The treatment Lindelof gives to all this does not stop adapt the paranoia post 11-S to the universe 'Watchmen', in addition to throwing a poisoned dart at the devouring and assimilating society of fake news In which we live. But when she believed that the commitment of the series with her subjects could not go further, Angela suffered an overdose of Nostalgia.
The inherited trauma
And then, Damond Lindelof shaped the sixty minutes that, insane twists apart, will be for those of us who remember his essential 'Watchmen' once he reaches his final point. A sixth chapter in which, by First time, we introduced ourselves fully in the researcher's point of view – Angela's in this case – to answer first hand the big questions raised so far.
In 'This extraordinary being', Moore's and Lindelof's creations merge into a sensational formal and narrative exercise by rewrite the origins of Hooded Justice; the first masked vigilante in history, who served as a source of inspiration to the Minutemen and who is none other than Will Reeves, Angela's grandfather and executioner of Judd Crawford.
Yes, Hooded Justice was a black man. A survivor of the Tulsa massacre who would not get rid of racial stigma in his life; neither during his troubled career as a policeman, nor on his journey as a masked vigilante, in which the color of his skin was decisive to make the decision to hide his face.
However, in addition to advancing the plot of the series explaining the origins of the Seventh Cavalry in the Cyclops supremacist organization – fantastic analogy with the only eye of the alien of Adrian Veidt -, Will's story finds its reason for being in connection with that of his granddaughter Angela; also a law enforcement officer and anonymous vigilante.
Far from being casual – it is clear that in 'Watchmen' little or nothing is – this repetition of patterns between grandfather and granddaughter obeys the legacy reading present at the HBO show. In 'Little fear of lightning', one of those attending the meeting affected by the Times Square catastrophe of 85 claims to be a victim of a kind of "inherited trauma"; He was not born when the alien arrived on our planet, but his mother gave him through his genes the terror and side effects of those affected by the psionic shock caused by the creature.
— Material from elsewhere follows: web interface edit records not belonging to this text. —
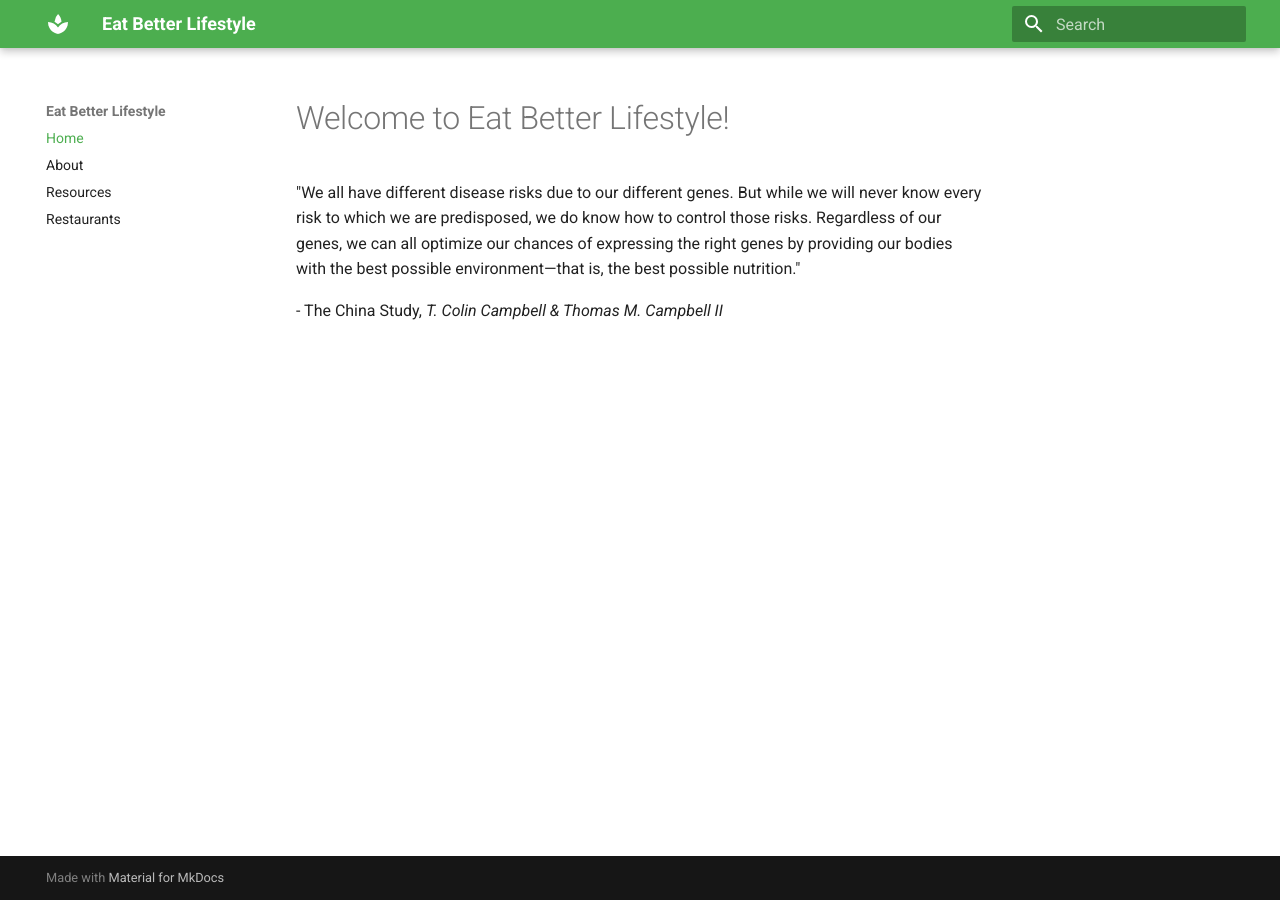
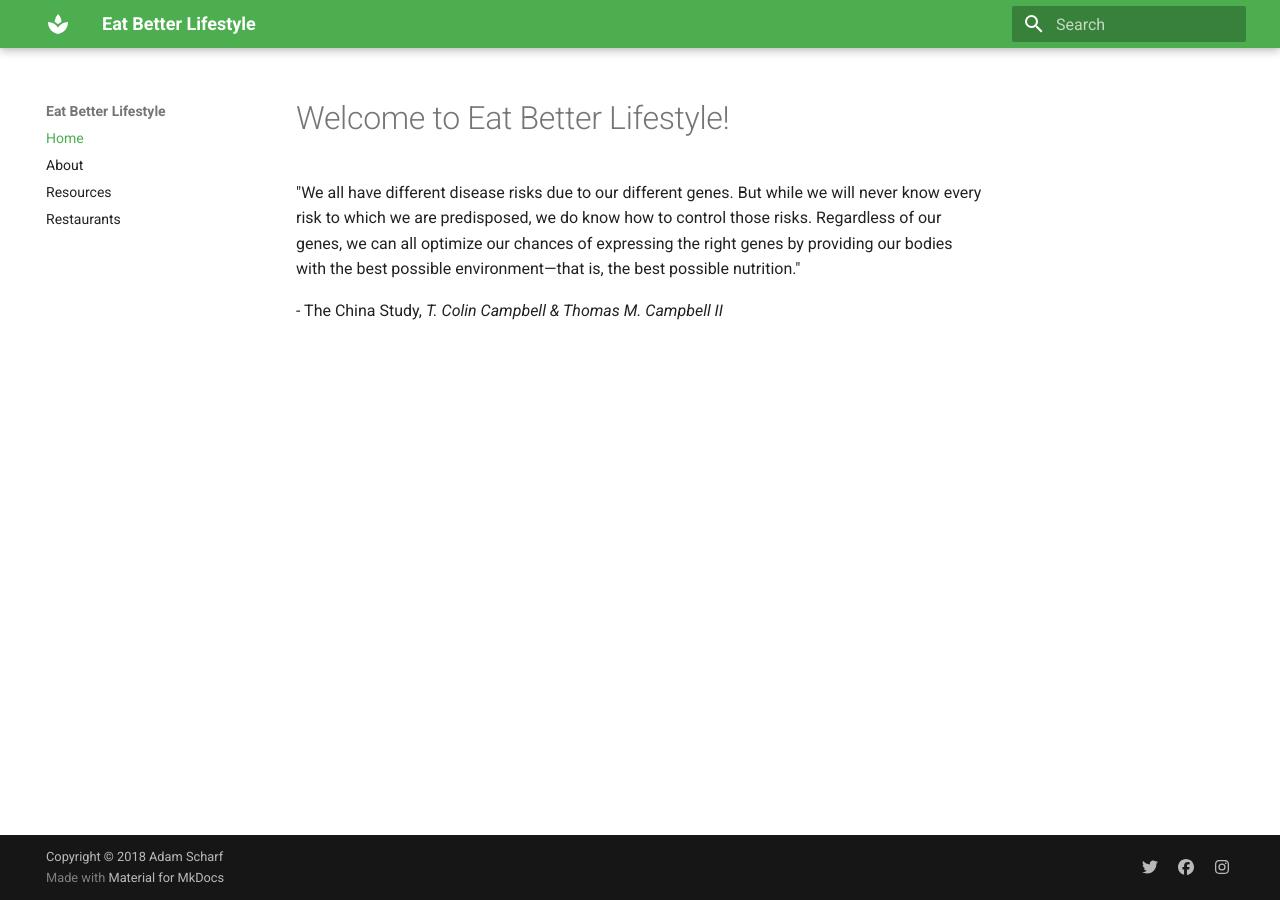
Before and after one commit to adamscharf/eatbetterlifestyle, an MkDocs documentation site: the page built from docs/index.md, in a window 1280 px wide. Built offline with MkDocs 1.6.1 and Material for MkDocs 9.7.7, drawn with Linux system fonts in a browser that asks for light colours; old or Windows-style settings are respelled for this version of MkDocs; part of the change alters nothing that is shown.

Commit message:
Add customizations

```diff
--- a/mkdocs.yml
+++ b/mkdocs.yml
@@ -1,6 +1,15 @@
+# Project information
 site_name: Eat Better Lifestyle
+site_author: 'Adam Scharf'
+site_url: 'https://eatbetterlifestyle.com'
+
+# Copyright
+copyright: 'Copyright &copy; 2018 Adam Scharf'
+
+# Configuration
 theme:
   name: 'material'
+  language: 'en'
   palette:
     primary: 'green'
     accent: 'blue'
@@ -13,3 +22,18 @@ pages:
   - About: about.md
   - Resources: resources.md
   - Restaurants: restaurants.md
+
+# Customization
+extra:
+  social:
+    - type: 'twitter'
+      link: 'https://twitter.com/eatbetterlifestyle'
+    - type: 'facebook'
+      link: 'https://facebook.com/eatbetterlifestyle'
+    - type: 'instagram'
+      link: 'https://instagram.com/eatbetterlifestyle'
+
+# Google Analytics
+google_analytics:
+- 'UA-119884334-1'
+- 'auto'
```
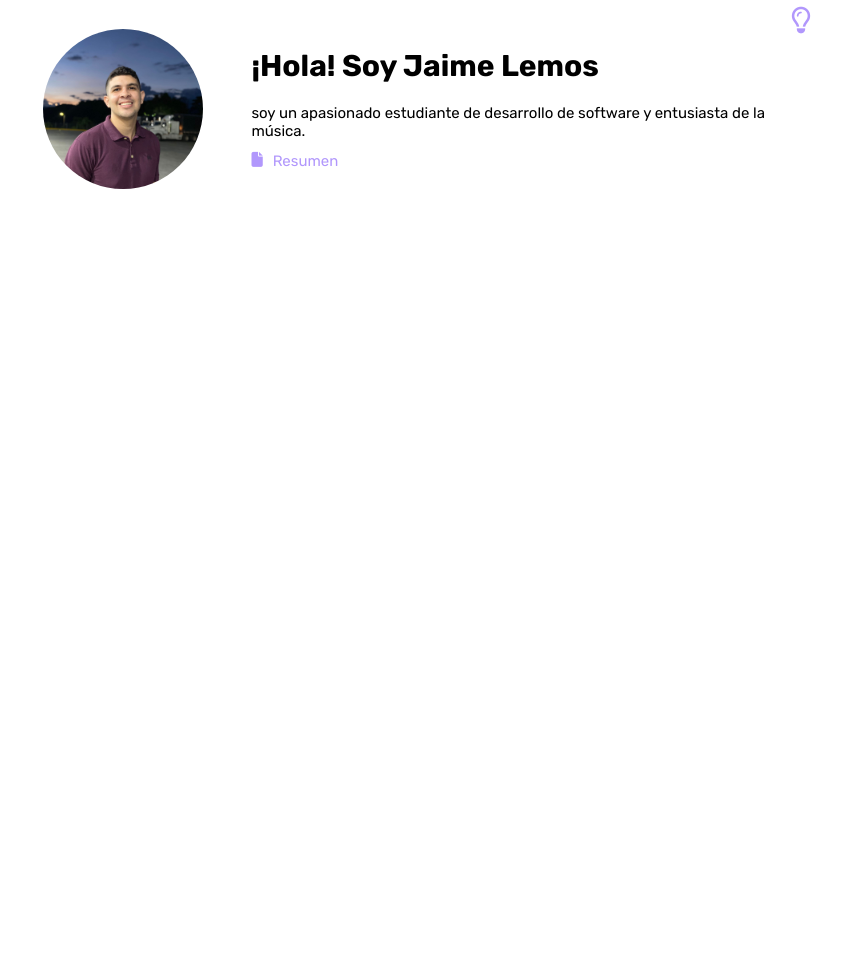
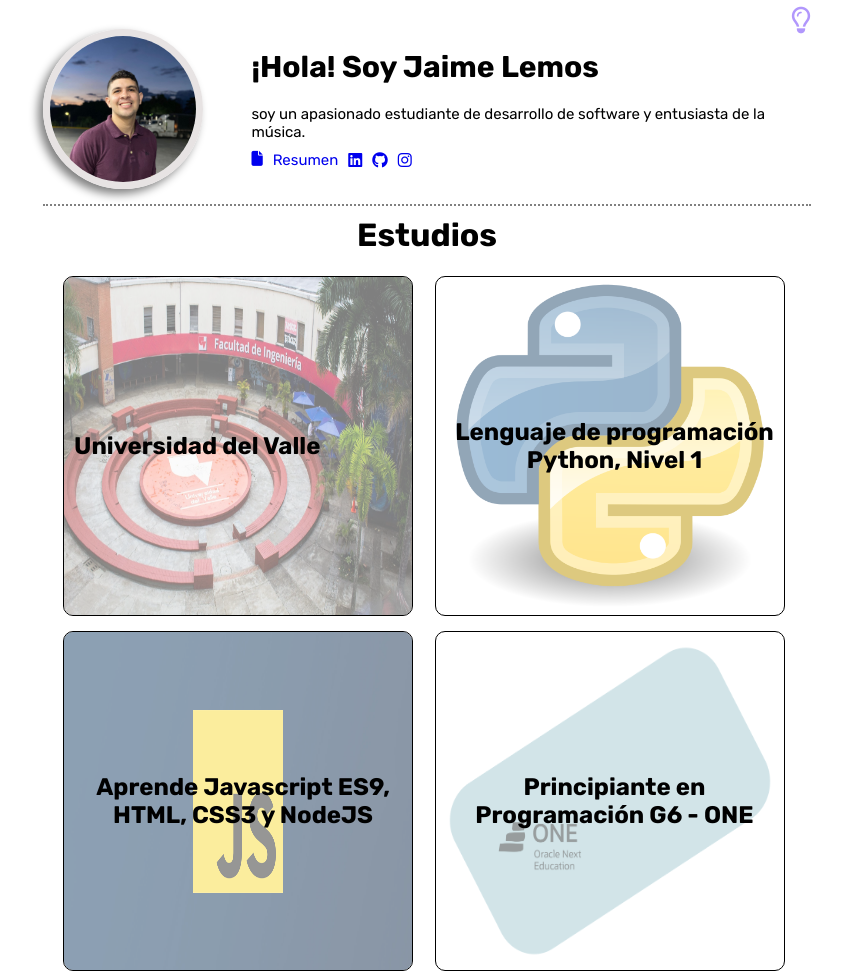
Before and after one commit to JLemos03/Portafolio-JL, a plain HTML site: page index.html in a window 1280 px wide. Shown: the whole page, without its empty margins (213-1055 px from the left). Before the commit the page ends 800 px from the top, so only its background shows below. Drawn offline with nearby package versions, Linux system fonts and the light colour scheme.

Commit message:
incorp estudios

```diff
--- a/index.html
+++ b/index.html
@@ -23,7 +23,9 @@
         </button>
     </section>
     <section class="contenedor-info">
-        <img src="Imagenes/JLprofile1.jpeg" class="foto" alt="">
+
+            <img src="Imagenes/JLprofile1.jpeg" class="foto" alt="">
+
         <div class="informacion-JL">
 
             <h1>¡Hola! Soy Jaime Lemos</h1>
@@ -31,16 +33,52 @@
             <section class="resumen">
                 <button>
                     <a href="Hoja de vida JL.pdf" download="Resumen JL">
-                        <i class="fa-solid fa-file" style="color: #B197FC;"></i><p>Resumen</p>
+                        <i class="fa-solid fa-file" ></i><p>Resumen</p>
                     </a>
                 </button>
-
+                <a href="https://www.linkedin.com/in/jaime-andres-lemos-palomino/" > <i class="fa-brands fa-linkedin" ></i> </a>
+                <a href="https://github.com/JLemos03"><i class="fa-brands fa-github"></i></a>
+                <a href="https://www.instagram.com/jlemos.16/"><i class="fa-brands fa-instagram"></i></a>
             </section>
 
         </div>
+    </section>
+
+    <div class="titulo-estudio"><h1>Estudios</h1></div>
+    <section class="estudio">
+        <div class="estudio-card">
+            <img src="Imagenes/univalle.jpeg " alt="">
+            <h1>
+                Universidad del Valle
+            </h1>
+            <div class="cont-text">
+                <p>2016 - 2020 Durante el período de 2016 a 2020, me dediqué al estudio de la tecnología en electrónica, adquiriendo conocimientos sólidos en el diseño, análisis y mantenimiento de sistemas electrónicos. Mi formación me permitió desarrollar habilidades técnicas en circuitos electrónicos, sistemas de control, programación y comunicación. </p>
+            </div>
+            </div>
+            <div class="estudio-card">
+                <img src="Imagenes/Python.svg.png" alt="">
+                <h1>Lenguaje de programación Python, Nivel 1</h1>
+                <div class="cont-text">
+                    <p>2020 - 2020 Participé en el programa 'Talento TIC', auspiciado por el gobierno, durante un período de dos meses, donde adquirí conocimientos fundamentales en programación utilizando el lenguaje Python nivel uno. Esta experiencia me proporcionó una base sólida en programación y una introducción al mundo de la tecnología, preparándome para futuros desafíos en el campo de la informática </p>
+                </div>
+            </div>
+            <div class="estudio-card">
+                <img src="Imagenes/js,html,node.png" class="img-3">
+                <h1>Aprende Javascript ES9, HTML, CSS3 y NodeJS </h1>
+                <div class="cont-text">
+                    <p>2022 - 2023 Complementé mi formación con un curso intensivo de 19 horas en el que aprendí las bases esenciales de JavaScript ES9, HTML, CSS3 y NodeJS desde cero. Este curso me brindó una comprensión sólida de las tecnologías web clave y me permitió ampliar mis habilidades en desarrollo web y programación. Estoy emocionado por aplicar estos conocimientos en proyectos prácticos y desafiantes. </p>
+                </div>
+            </div>
+            <div class="estudio-card">
+                <img src="Imagenes/oracle one.png" alt="">
+                <h1>Principiante en Programación G6 - ONE</h1>
+                <div class="cont-text">
+                    <p>Actualtemnte estoy certificandome con una guía básica inicial para quien desea entrar en el universo de programación y comenzar con la creación de páginas web utilizando los lenguajes populares de HTML, CSS y JavaScript con Oracle y Alura</p>
+                </div>
+        </div>
+    </section>
 
 
-    </section>
-
+<script src="script.js"></script>
 </body>
 </html>
--- /dev/null
+++ b/script.js
@@ -0,0 +1 @@
+const card = document.querySelector("#estudio-card")
--- a/style.css
+++ b/style.css
@@ -36,6 +36,8 @@
     align-items: center;
     min-height: 100%;
     gap: 5%;
+    padding-bottom: 15px;
+    border-bottom: 2px gray dotted ;
 }
 
 .informacion-JL{
@@ -44,10 +46,13 @@
     justify-content: center;
     padding: 10px;
 }
+
 .foto{
     height: 160px;
     width: 160px;
     border-radius: 50%;
+    border: 7px rgb(231, 227, 227) solid;
+    box-shadow: -5px 5px  10px gray;
 }
 .informacion-JL h1{
     font-size: 30px;
@@ -60,11 +65,96 @@
     margin-bottom: 10px;
 }
 
-
+.resumen{
+    color: #B197FC;
+    display: flex;
+    gap: 10px;
+}
 .resumen button a{
     display: flex;
     gap: 10px;
-    color: #B197FC;
     font-size: 15px ;
     text-decoration: none;
+
+
 }
+
+.estudio{
+    max-width: 768px;
+    display: grid;
+    grid-template-columns: 1fr 1fr;
+    gap: 15px;
+    margin: auto;
+    padding: 20px;
+
+
+}
+
+.titulo-estudio{
+    max-width: 768px;
+    margin: auto;
+    height: 40px;
+    text-align: center;
+    margin-top: 10px;
+
+
+}
+.estudio-card{
+    position: relative;
+    overflow: hidden;
+    display: flex;
+    flex-direction: column;
+    text-align: center;
+    justify-content: space-around;
+    width: 350px;
+    height: 340px;
+    border: 1px solid;
+    border-radius:10px;
+    cursor: pointer;
+    transition: hover 0.3s;
+
+}
+
+
+.estudio-card img{
+    position: absolute;
+    padding: 0;
+    width: 100%;
+    height: 100%;
+    opacity: .5;
+    transition: transform 0.3s;
+}
+.estudio-card h1{
+    position: absolute;
+    left: 10px;
+}
+
+.cont-text{
+    display: none;
+    opacity: 0;
+    font-weight: 150;
+
+}
+.ocultar{
+    display: none;
+}
+
+
+/*hovers*/
+.estudio-card:hover h1{
+    top: 20px;
+}
+
+.estudio-card:hover .cont-text{
+    padding: 10px;
+    padding-top: 40px;
+    display: block;
+    position: absolute;
+    opacity: 1;
+
+
+}
+
+.estudio-card:hover img{
+    transform: scale(1,2);
+}
```
Also changed, not shown: Imagenes/Python.svg.png (added), Imagenes/js,html,node.png (added), Imagenes/oracle one.png (added), Imagenes/univalle.jpeg (added).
In the same way, trauma, anger and fear of Will, etched in his mind from his experience in Tulsa when he was just a child, they passed from generation to generation until they reached Angela. A sort of metaphor comparable to that of the Klan uniform in Crawford's closet that reminds us that Only by understanding the past, will we be able to understand the present.
After all, plot-twists head restraint like the one in the seventh episode of 'Watchmen' – which also leaves its discursive seal in the ambiguous relationship between Dr. Manhattan and the Vietnamese population or in the figure of Senator Keene – are the least of a series that, with an intelligence enviable, is representing with a chilling fidelity the reality of today's society and the mechanisms that articulate it.